Pentagon Supports Retirement Changes

June 12, 2015

After months of delays, Pentagon officials came out in support of changes to the military retirement system. Their endorsement sets the stage for major reforms later this year.  

House and Senate lawmakers already introduced retirement reform proposals earlier this year. Their proposals are currently being negotiated as part of this year's defense bill.    

Pentagon officials are asking Congress to make changes to their retirement proposals. Sharing the same concerns that MOAA has raised with lawmakers over the past year, they are asking Congress to make changes to disability retirement, the length of government contributions to retirement accounts, lump-sum proposals, and COLA reducing measures.   

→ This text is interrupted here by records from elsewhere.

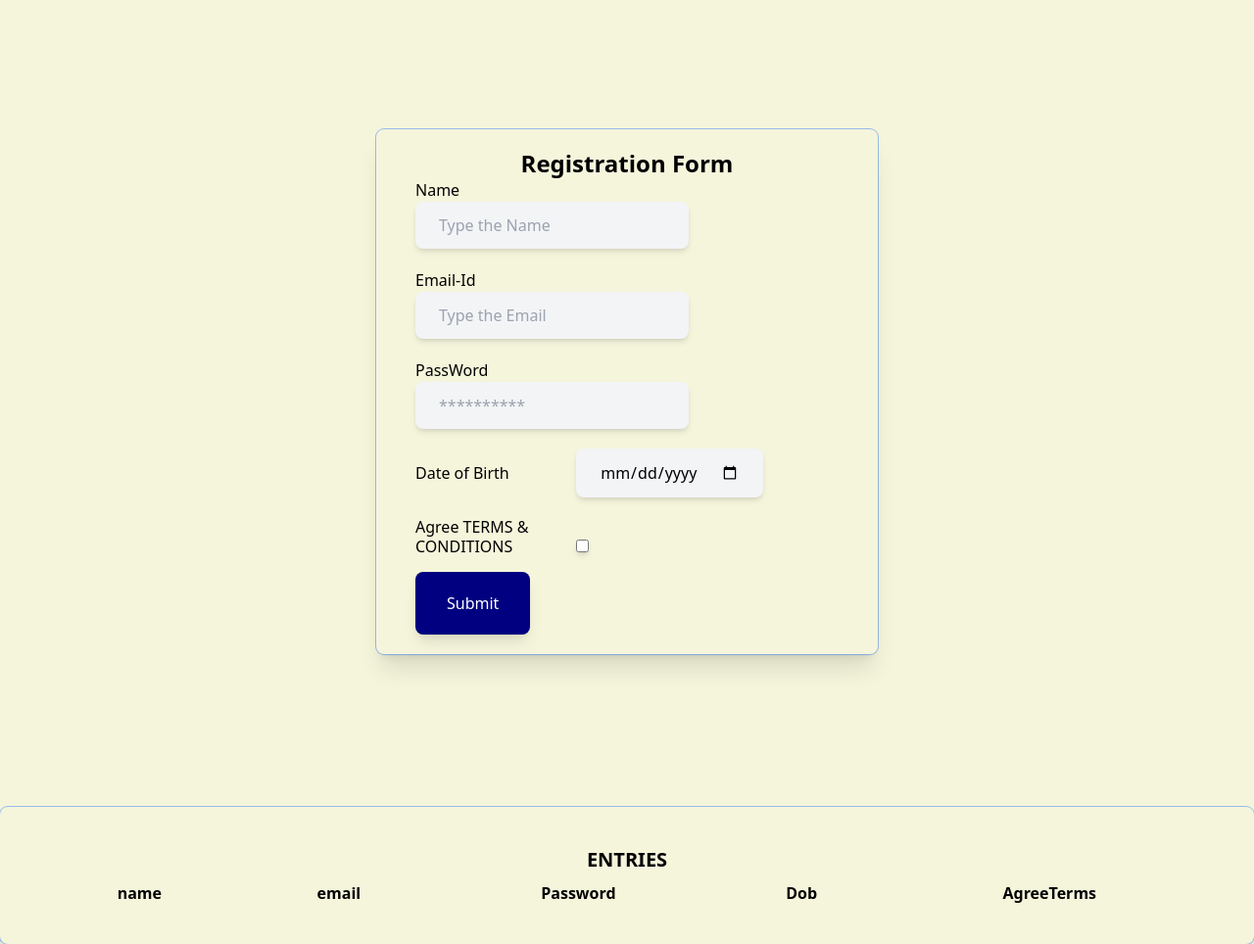
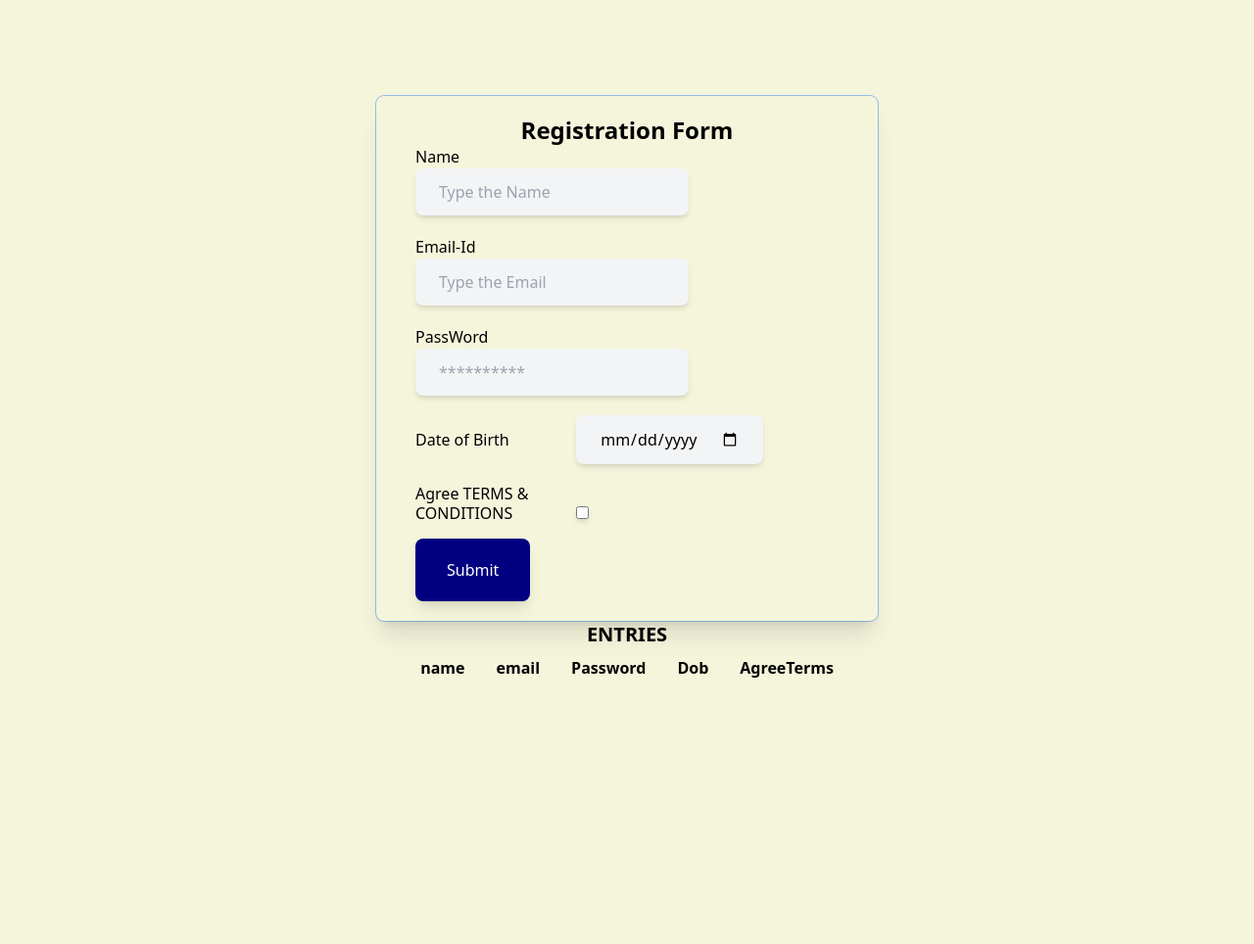
Before and after one commit to DhruvDex/WD101, a plain HTML site: page index.html in a window 1280 px wide. Shown: the whole page at 98% size. After the commit the page ends 800 px from the top, so only its background shows below. Drawn offline with nearby package versions, Linux system fonts and the light colour scheme.

Commit message:
Update index.html

```diff
--- a/index.html
+++ b/index.html
@@ -51,14 +51,12 @@
                 </div>
             </div>
         </div>
-
+         <div class="mx-auto">
+            <h3 class="text-xl text-center font-bold leading-center">ENTRIES</h3>
+            <div class="divide-y divide-white-300/50" id="user_entries"></div>
 
     </div>
-    <div class="relative bg-gray px-4 mt-6 pt-10 pb-8 shadow-xl ring-1 ring-white-900 sm:mx-auto sm:rounded-lg sm:px-10">
-        <div class="mx-auto">
-            <h3 class="text-xl text-center font-bold leading-center">ENTRIES</h3>
-            <div class="divide-y divide-white-300/50" id="user_entries"></div>
-        </div>
+
     </div>
 
 
```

One of MOAA's earliest concerns with retirement reform proposals was their effect on disabled retirees. Changing the multiplier used to calculate military retirement could diminish a disabled retiree's pension. Defense officials asked Congress to grandfather disabled retirees under the current system. "This prevents more senior members from receiving less in a disability retirement annuity than the current system," according to DoD.  

Defense planners agreed with MOAA that Congress continue contributions to retirement accounts throughout military service. The Senate's retirement proposal stops government matching at 20 years. MOAA thinks ending government contributions at 20 years will dis-incentivize continued service.  

The Pentagon also agreed with MOAA's criticisms on potential lump-sum retirement benefits. This option provides a discounted, small lump sum while forgoing significant lifetime annuity payments. In its memo to Congress, Pentagon officials said that a lump-sum payment at retirement is a "smart financial decision in very limited circumstances." MOAA took a stronger stance, equating the payments to unscrupulous payday lending practices.   

In exchange for comprehensive retirement reform, DoD also asked Congress to eliminate an unfair penalty on working age military retirees. Under current law, military entrants who joined after Jan. 1, 2016 will have their future COLAs reduced by one percentage point until age 62. The military said that even by restoring full COLAs, the Defense Department could achieve savings with the new retirement system.  

"Thankfully, the Pentagon provided its recommendations in time for House and Senate leaders to consider when they conference later this year," said MOAA's Director of Government Relations, Col. Mike Hayden, USAF (Ret).

Though the Pentagon addressed some of our concerns, MOAA still worries that a 20 percent reduction in retired pay will fail to draw members to 20 years of service and beyond.